Homelessness is present in every single country in the world. The demand for housing usually results in physiological distress as low-wage workers aren’t able to pay their rent. Other factors such as drug and alcohol abuse, mental illness, and job losses contribute to the problem.

In Brazil, 7.9 million people live in slums known as favelas, with many of these victims children. Think about that for a second. There are almost as many homeless people in Brazil as there are people with homes in London.


Every year there’s a global rise in homelessness and, in Brazil, these people have nothing apart from the angels* who offer a helping hand and a bit of comfort to those in need. They do this with simple things such as a plate of food or warm clothes.

We have lived in London for the past 8 years. Since then we’ve seen a dramatic rise in homelessness. However, unlike Brazil, London is supposedly trying to tackle the situation by providing housing (or at least emergency housing) for those who don’t have a home.Yet the rise in demand for housing is so great that demand is outstripping supply.

And every day that we walk by London’s rough sleepers, wefeel immense sadness – so much so that my heart aches to see them there. I feel the need to help them. That is why we joined The Labour Campaign to End Homelessness.

On our first outreach, we saw a man in a tiger costume.

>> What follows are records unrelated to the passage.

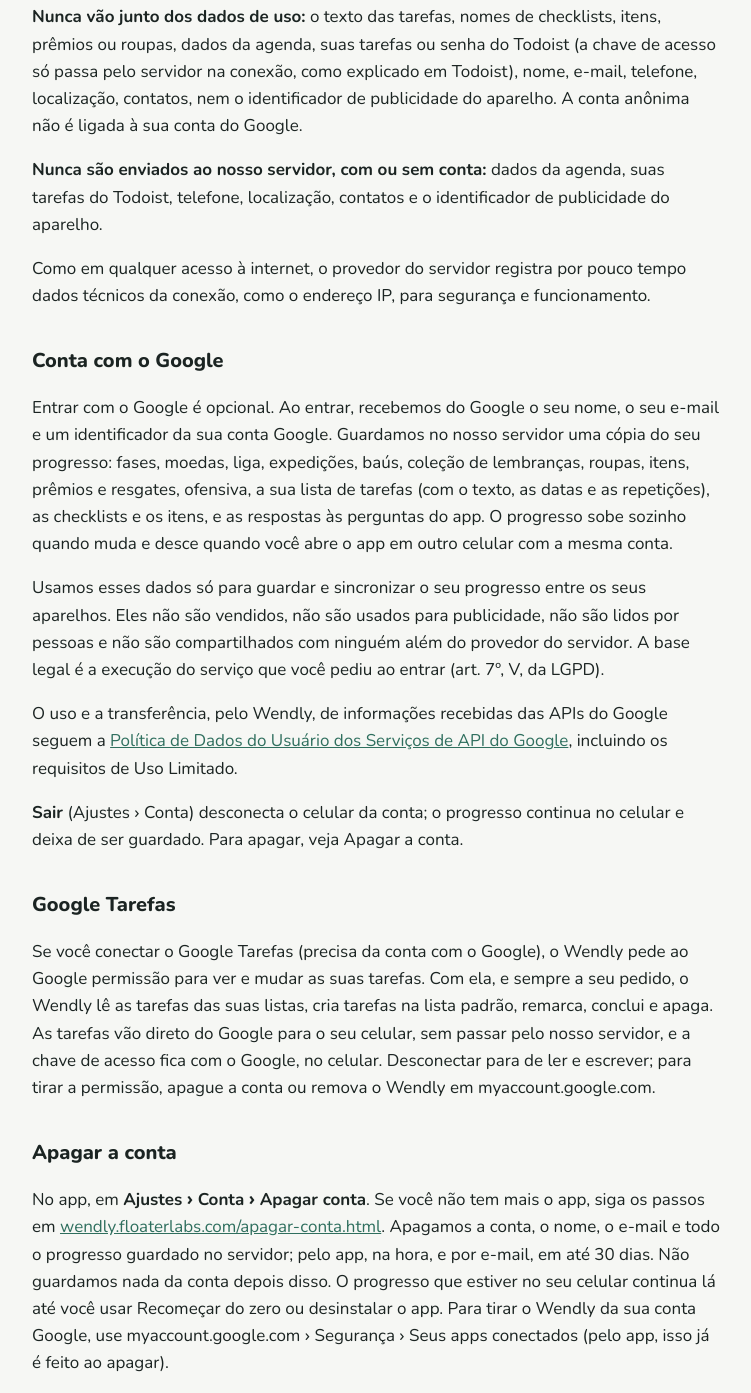
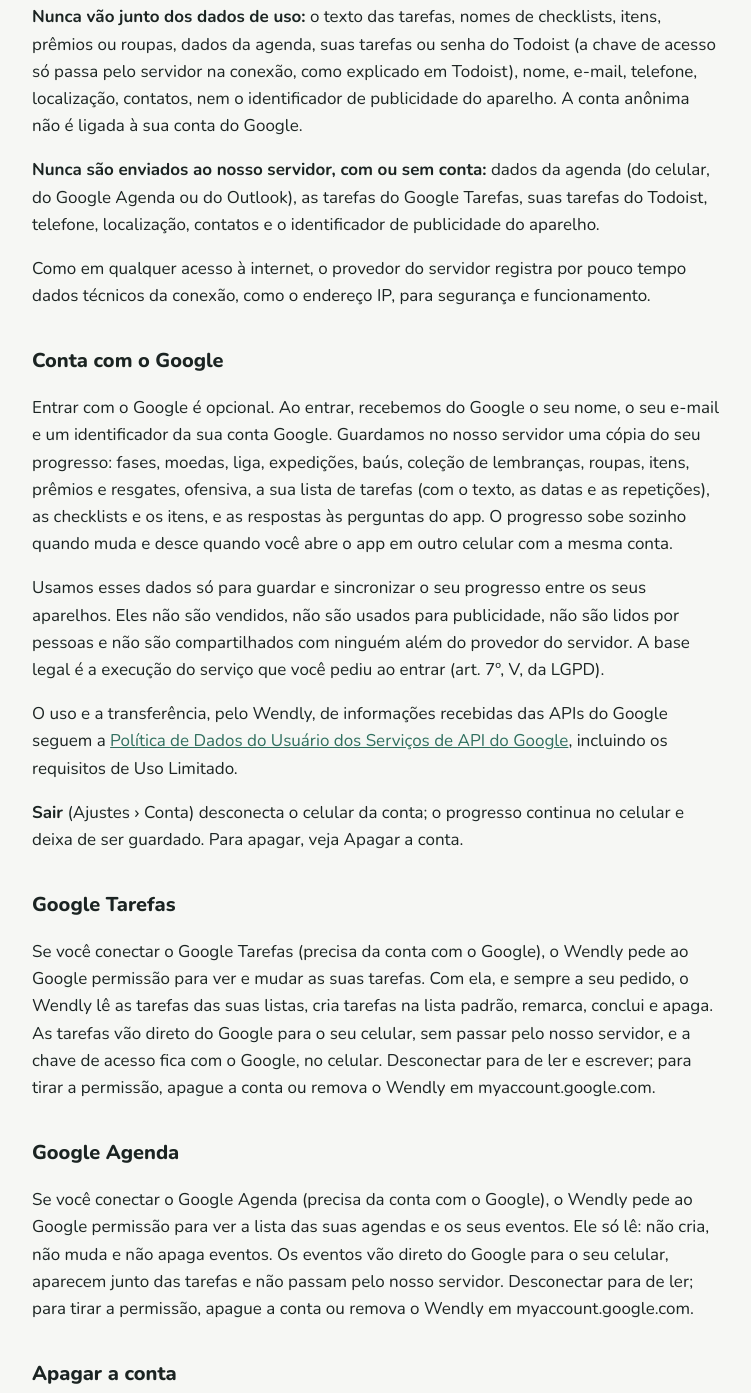
Before and after one commit to alcantara2509/wendly-site, a plain HTML site: page privacidade.html in a window 1280 px wide. Shown: the part 1402-2795 px from the top of the page, without its empty margins (264-1015 px from the left). Drawn offline with nearby package versions, Linux system fonts and the light colour scheme.

Commit message:
Política: Google Agenda

```diff
--- a/privacidade.html
+++ b/privacidade.html
@@ -53,7 +53,7 @@ footer{margin-top:48px;color:var(--muted);font-size:15px;border-top:1px solid va
 <li><strong>Junto de cada envio:</strong> a versão do app, o sistema (Android ou iOS) e a versão do sistema.</li>
 </ul>
 <p><strong>Nunca vão junto dos dados de uso:</strong> o texto das tarefas, nomes de checklists, itens, prêmios ou roupas, dados da agenda, suas tarefas ou senha do Todoist (a chave de acesso só passa pelo servidor na conexão, como explicado em Todoist), nome, e-mail, telefone, localização, contatos, nem o identificador de publicidade do aparelho. A conta anônima não é ligada à sua conta do Google.</p>
-<p><strong>Nunca são enviados ao nosso servidor, com ou sem conta:</strong> dados da agenda, suas tarefas do Todoist, telefone, localização, contatos e o identificador de publicidade do aparelho.</p>
+<p><strong>Nunca são enviados ao nosso servidor, com ou sem conta:</strong> dados da agenda (do celular, do Google Agenda ou do Outlook), as tarefas do Google Tarefas, suas tarefas do Todoist, telefone, localização, contatos e o identificador de publicidade do aparelho.</p>
 <p>Como em qualquer acesso à internet, o provedor do servidor registra por pouco tempo dados técnicos da conexão, como o endereço IP, para segurança e funcionamento.</p>
 
 <h2>Conta com o Google</h2>
@@ -63,6 +63,8 @@ footer{margin-top:48px;color:var(--muted);font-size:15px;border-top:1px solid va
 <p><strong>Sair</strong> (Ajustes › Conta) desconecta o celular da conta; o progresso continua no celular e deixa de ser guardado. Para apagar, veja Apagar a conta.</p>
 <h2>Google Tarefas</h2>
 <p>Se você conectar o Google Tarefas (precisa da conta com o Google), o Wendly pede ao Google permissão para ver e mudar as suas tarefas. Com ela, e sempre a seu pedido, o Wendly lê as tarefas das suas listas, cria tarefas na lista padrão, remarca, conclui e apaga. As tarefas vão direto do Google para o seu celular, sem passar pelo nosso servidor, e a chave de acesso fica com o Google, no celular. Desconectar para de ler e escrever; para tirar a permissão, apague a conta ou remova o Wendly em myaccount.google.com.</p>
+<h2>Google Agenda</h2>
+<p>Se você conectar o Google Agenda (precisa da conta com o Google), o Wendly pede ao Google permissão para ver a lista das suas agendas e os seus eventos. Ele só lê: não cria, não muda e não apaga eventos. Os eventos vão direto do Google para o seu celular, aparecem junto das tarefas e não passam pelo nosso servidor. Desconectar para de ler; para tirar a permissão, apague a conta ou remova o Wendly em myaccount.google.com.</p>
 <h2 id="apagar-conta">Apagar a conta</h2>
 <p>No app, em <strong>Ajustes › Conta › Apagar conta</strong>. Se você não tem mais o app, siga os passos em <a href="apagar-conta.html">wendly.floaterlabs.com/apagar-conta.html</a>. Apagamos a conta, o nome, o e-mail e todo o progresso guardado no servidor; pelo app, na hora, e por e-mail, em até 30 dias. Não guardamos nada da conta depois disso. O progresso que estiver no seu celular continua lá até você usar Recomeçar do zero ou desinstalar o app. Para tirar o Wendly da sua conta Google, use myaccount.google.com › Segurança › Seus apps conectados (pelo app, isso já é feito ao apagar).</p>
 <h2>Para que usamos os dados de uso</h2>
```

The reason for he had become homeless was thathe came to this country to with a promise of work. He was promised shelter, food and a job. Yet as soon as he arrived he was put on a slave wage and as soon as he was no more use to his ’employer’, he was thrown out of his accomoodation. His employer took possession of his documents and all of his belongings; he couldn’t plea for help as he didn’t speak English.

On our second outreach, we saw an old man who wore a red rosary; he had been made homeless due to alocholism. After we’d helped him, he took our hand and began to pray for us and thanked us.

Sometimes we walk by these people without even looking at them as if they were insignificant human beings. We forget that anyone can end up becoming homeless  – even me and you. It is easier than most people think to fall into the homelessness trap.

The homelessness crisis in the UK is bleak. It is even bleaker in our home country of Brazil. Yet there is every danger that the Government’s disregard for those without a home will mean that the UK ends up with a homelessness crisis as bad as Brazil’s.

So we need to take action. Fast. Or even the angels in the night will not be enough to keep the flame of hope alive.

*”Angels” is referring to a Brazilian organisation called ‘Angels Of The Night’.